It was the look on his face that broke something inside of me. That look reminded me of how I felt when my dad came into my room late one night to tell me that Lois had died. The expression I must’ve given my dad then was the same one I now saw in my own son’s eyes.

In that teachable moment, I tried to distill the ideas of special grace versus common grace to him, to tell him that God heals alone and sometimes He uses doctors, but that hurt look remained. There was the chink in the armor of childlike faith in a little boy whom I wished would never lose that simple faith that children seem to be born with, the faith Jesus commends for all of us.

He didn’t say much to me the rest of the afternoon. They turned the TV on in the room they gave him at the hospital, and through much of the four hours we were there watching the electrolyte solution plump him up like air in a deflated balloon, he was glued to Nickelodeon’s snarky cartoons for adults packaged for kids. When I’d had enough of the veiled references, we switched to Nick, Jr. Me, the one with all the answers, didn’t seem too filled with them in that moment and I couldn’t compete with the TV. And though he didn’t once cry at the hospital, despite the IV dripline jabbed in his hand, he cried when he got home over a waxed paper pill cup he’d clung to during the whole ordeal; I’d thrown it away as we were leaving the emergency room.

He’s physically fine now. And though he’d already seen a brain full of TV, his mom and I had rented Singing in the Rain and wanted to watch it before we had to take it back to the library. My son laughed his head off during Donald O’Connor’s “Make ‘Em Laugh” scene, and for a while everything seemed like it had always been.

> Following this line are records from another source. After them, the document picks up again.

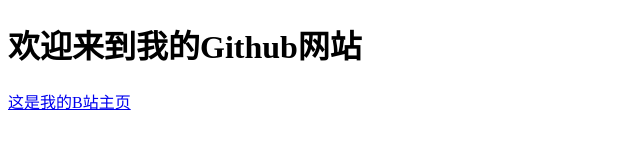
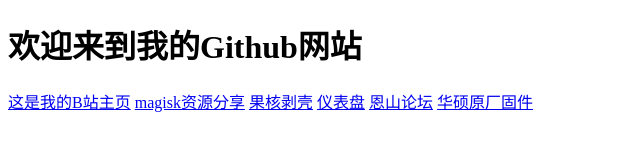
Before and after one commit to Liuwen-git/work, a plain HTML site: page index.html in a window 1280 px wide. Shown: the whole page, without its empty margins (0-640 px from the left). Drawn offline with Linux system fonts and the light colour scheme.

Commit message:
Update index.html

```diff
--- a/index.html
+++ b/index.html
@@ -8,5 +8,12 @@
 <body>
     <h1>欢迎来到我的Github网站</h1>
     <a href="https://space.bilibili.com/1513584203?spm_id_from=333.1007.0.0">这是我的B站主页</a>
+    <a href="https://magisk.suchenqaq.club/">magisk资源分享</a>
+    <a href="https://www.ghxi.com/">果核剥壳</a>
+    <a href="https://my.xfltd.org/">仪表盘</a>
+    <a href="https://www.right.com.cn/forum/">恩山论坛</a>
+    <a href="https://www.bioxt.cn/">华硕原厂固件</a>
 </body>
+
+
 </html>
```
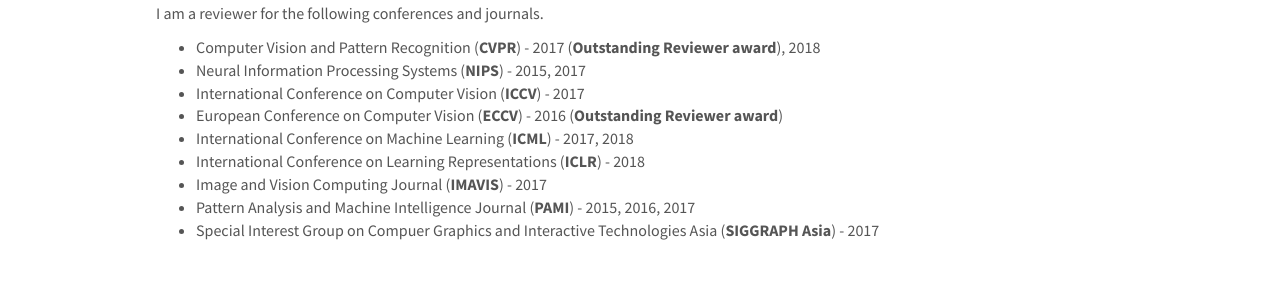
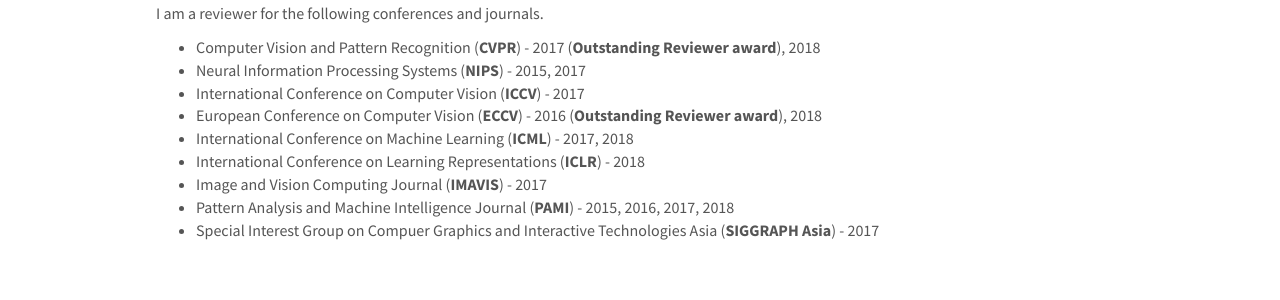
Before and after one commit to varunjampani/varunjampani.github.io, a Jekyll site: the page built from _pages/experience.md, in a window 1280 px wide and 900 px high. Shown: the part 225-525 px from the top of the window. Built offline with Jekyll 4.4.1, drawn with Linux system fonts in a browser that asks for light colours; nearby versions of some CDN libraries.

```diff
--- a/_data/news.yml
+++ b/_data/news.yml
@@ -1,3 +1,6 @@
+- date: February, 2018
+  headline: Papers on point-cloud CNNs, multi-frame video interpolation and superpixels with deep features accepted to CVPR'18.
+
 - date: October, 2017
   headline: <a href="https://github.com/raghudeep/netwarp_public">Code</a> for 'Semantic Video CNNs' is released.
 
--- a/_pages/experience.md
+++ b/_pages/experience.md
@@ -17,11 +17,11 @@ I am a reviewer for the following conferences and journals.
 <li>Computer Vision and Pattern Recognition (<strong>CVPR</strong>) - 2017 (<strong>Outstanding Reviewer award</strong>), 2018</li>
 <li>Neural Information Processing Systems (<strong>NIPS</strong>) - 2015, 2017</li>
 <li>International Conference on Computer Vision (<strong>ICCV</strong>) - 2017</li>
-<li>European Conference on Computer Vision (<strong>ECCV</strong>) - 2016 (<strong>Outstanding Reviewer award</strong>)</li>
+<li>European Conference on Computer Vision (<strong>ECCV</strong>) - 2016 (<strong>Outstanding Reviewer award</strong>), 2018</li>
 <li>International Conference on Machine Learning (<strong>ICML</strong>) - 2017, 2018</li>
 <li>International Conference on Learning Representations (<strong>ICLR</strong>) - 2018</li>
 <li>Image and Vision Computing Journal (<strong>IMAVIS</strong>) - 2017</li>
-<li>Pattern Analysis and Machine Intelligence Journal (<strong>PAMI</strong>) - 2015, 2016, 2017</li>
+<li>Pattern Analysis and Machine Intelligence Journal (<strong>PAMI</strong>) - 2015, 2016, 2017, 2018</li>
 <li>Special Interest Group on Compuer Graphics and Interactive Technologies Asia (<strong>SIGGRAPH Asia</strong>) - 2017</li>
 
 </ul>
```
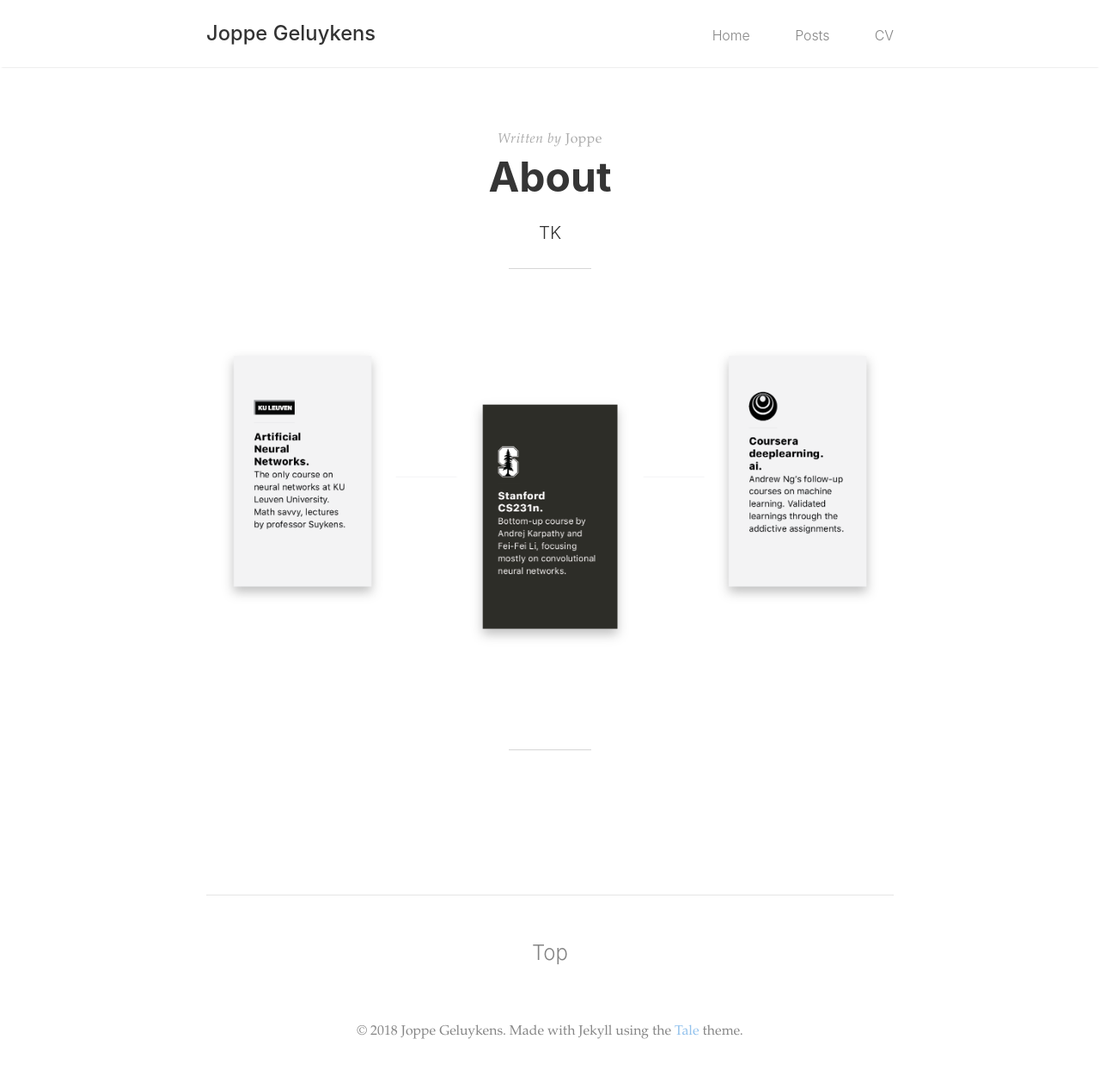
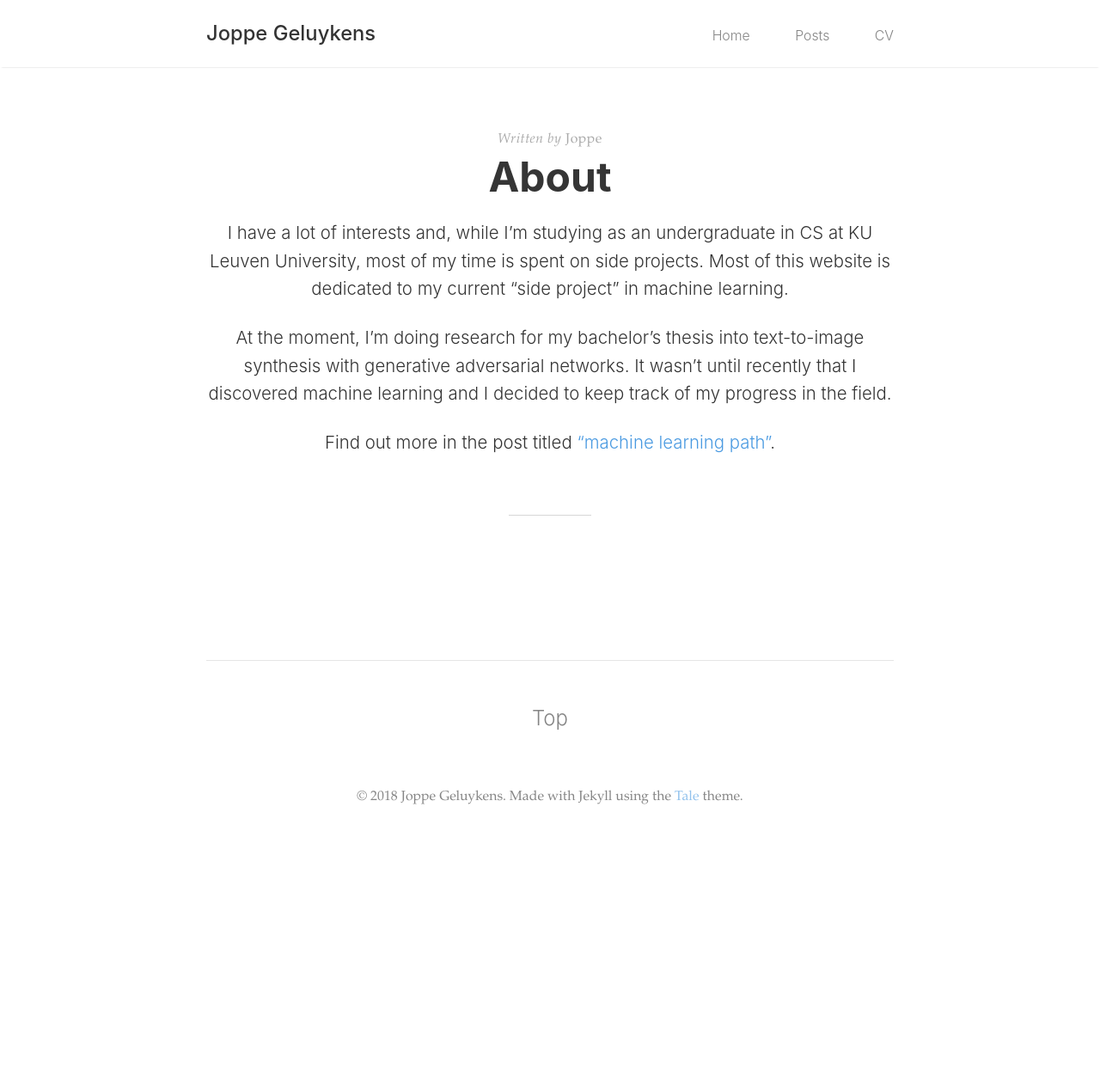
Before and after one commit to jppgks/blog, a Jekyll site: the page built from index.md, in a window 1280 px wide. Shown: the whole page at 86% size. Built offline with Jekyll 4.4.1, drawn with Linux system fonts in a browser that asks for light colours; after the commit the page ends 993 px from its top, so only the background shows below that.

Commit message:
add intro paragraph to index

```diff
--- a/index.md
+++ b/index.md
@@ -6,14 +6,17 @@ author: "Joppe"
 
 <div class="post-intro">
 <p>
-TK
+I have a lot of interests and, while I’m studying as an undergraduate in CS at KU Leuven University, most of my time is spent on side projects.
+Most of this website is dedicated to my current “side project” in machine learning.
+</p>
+<p>
+At the moment, I’m doing research for my bachelor’s thesis into text-to-image synthesis with generative adversarial networks.
+It wasn’t until recently that I discovered machine learning and I decided to keep track of my progress in the field.
+</p>
+<p>
+Find out more in the post titled <a href="/machine-learning-path">“machine learning path”</a>.
 </p>
 </div>
 
-<div class="post-line"></div>
-
-[![Machine learning path](/assets/machine-learning-path.png)](/machine-learning-path)
-<br/>
-
 <br/>
 <div class="post-line"></div>
```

I was a sheltered child. Even at in my 20s, I was pretty naïve. I regret none of that. Yet trying to preserve childhood today is an effort I think all of us underestimated when we started having babies. I thought I knew how to handle every possible outcome, but I didn’t know what to do about the look of abject disappointment I saw in the eyes of my own child when he realized that God was not going to make him better there and then, and that a trip to the doctor, and then to the hospital, was the only outcome. In that moment was a slow leaching away of the reservoir of childlike faith that Jesus loved in the children He blessed.

Millstones. I started thinking about millstones we tie around the necks of people less spiritually mature than we are. Had I said something in the past to my son that setup the expectation that was not fulfilled? Not as far as I knew. Though I’m relentless in turning what he hears of naturalistic explanations for life back to explanations of the workings of God in Creation, I must’ve left open a chink.

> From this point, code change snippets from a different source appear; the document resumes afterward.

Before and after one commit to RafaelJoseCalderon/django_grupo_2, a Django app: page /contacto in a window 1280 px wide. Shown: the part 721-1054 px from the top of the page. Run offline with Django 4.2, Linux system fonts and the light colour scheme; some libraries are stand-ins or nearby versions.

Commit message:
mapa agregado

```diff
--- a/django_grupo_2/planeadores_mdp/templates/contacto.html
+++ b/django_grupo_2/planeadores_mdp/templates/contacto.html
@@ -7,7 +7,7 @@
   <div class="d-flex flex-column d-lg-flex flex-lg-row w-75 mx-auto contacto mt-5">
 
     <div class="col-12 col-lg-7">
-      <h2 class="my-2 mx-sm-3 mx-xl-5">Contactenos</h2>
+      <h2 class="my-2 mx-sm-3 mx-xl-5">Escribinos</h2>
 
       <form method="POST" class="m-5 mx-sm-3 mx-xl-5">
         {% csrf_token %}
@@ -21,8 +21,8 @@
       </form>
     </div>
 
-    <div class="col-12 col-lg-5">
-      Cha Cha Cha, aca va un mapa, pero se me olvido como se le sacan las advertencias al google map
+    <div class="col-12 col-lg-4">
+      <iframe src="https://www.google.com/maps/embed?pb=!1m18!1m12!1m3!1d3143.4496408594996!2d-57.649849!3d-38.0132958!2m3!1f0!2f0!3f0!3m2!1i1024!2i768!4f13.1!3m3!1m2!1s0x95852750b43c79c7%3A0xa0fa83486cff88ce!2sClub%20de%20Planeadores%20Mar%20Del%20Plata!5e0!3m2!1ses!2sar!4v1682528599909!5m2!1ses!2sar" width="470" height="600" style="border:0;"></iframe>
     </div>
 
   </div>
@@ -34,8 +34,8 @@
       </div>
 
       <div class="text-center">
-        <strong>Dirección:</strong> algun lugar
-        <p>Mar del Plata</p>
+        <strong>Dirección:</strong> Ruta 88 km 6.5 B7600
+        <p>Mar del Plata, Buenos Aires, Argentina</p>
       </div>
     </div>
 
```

Adults put on the full armor of God through the spiritual disciplines and intense discipleship. But children must don that armor through the grace of God working in their parents’ personal instruction. With so many forces of darkness attacking from untold directions, I often feel unprepared for that task. The last thing I want to see happen with my son is for me to fumble the answers, to fail to provide his cover as he moves into adulthood.

It’s that look of innocence lost in a child’s eyes that should chill every parent to the bone.